**Task to complete:** From the records below, copy each line in which the string "html" occurs.
##### Extracted entries
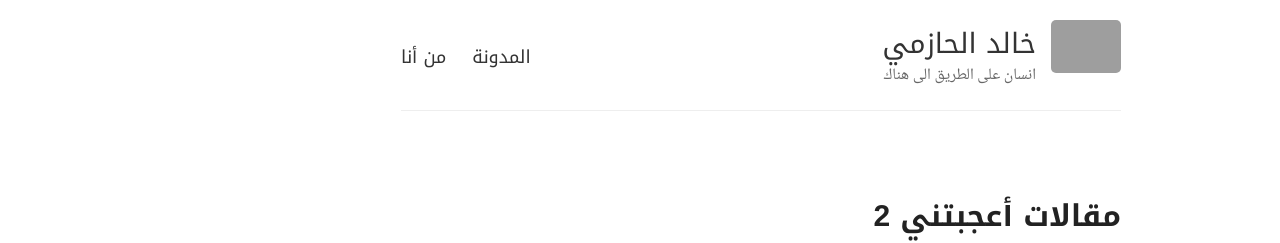
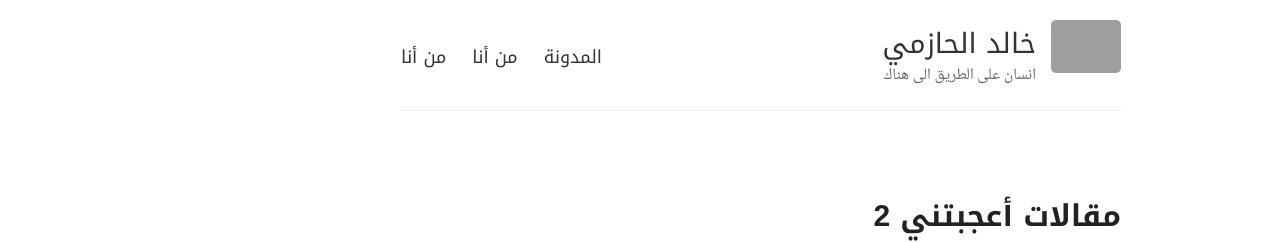
Before and after one commit to khalidlabs/arabic, a Jekyll site: the page built from index.html, in a window 1280 px wide. Shown: the top 243 px of the page. Built offline with Jekyll 4.4.1, drawn with Linux system fonts in a browser that asks for light colours; grey boxes are pictures that could not be loaded.

Commit message:
Update default.html

```diff
--- a/_layouts/default.html
+++ b/_layouts/default.html
@@ -34,6 +34,7 @@
           <nav>
             <a href="{{ site.baseurl }}/">المدونة</a>
             <a href="{{ site.baseurl }}/about">من أنا</a>
+            <a href="{{ site.baseurl }}/about">من أنا</a>
           </nav>
         </header>
       </div>
```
##########
**Task result:**
Before and after one commit to khalidlabs/arabic, a Jekyll site: the page built from index.html, in a window 1280 px wide. Shown: the top 243 px of the page. Built offline with Jekyll 4.4.1, drawn with Linux system fonts in a browser that asks for light colours; grey boxes are pictures that could not be loaded.
Update default.html
--- a/_layouts/default.html
+++ b/_layouts/default.html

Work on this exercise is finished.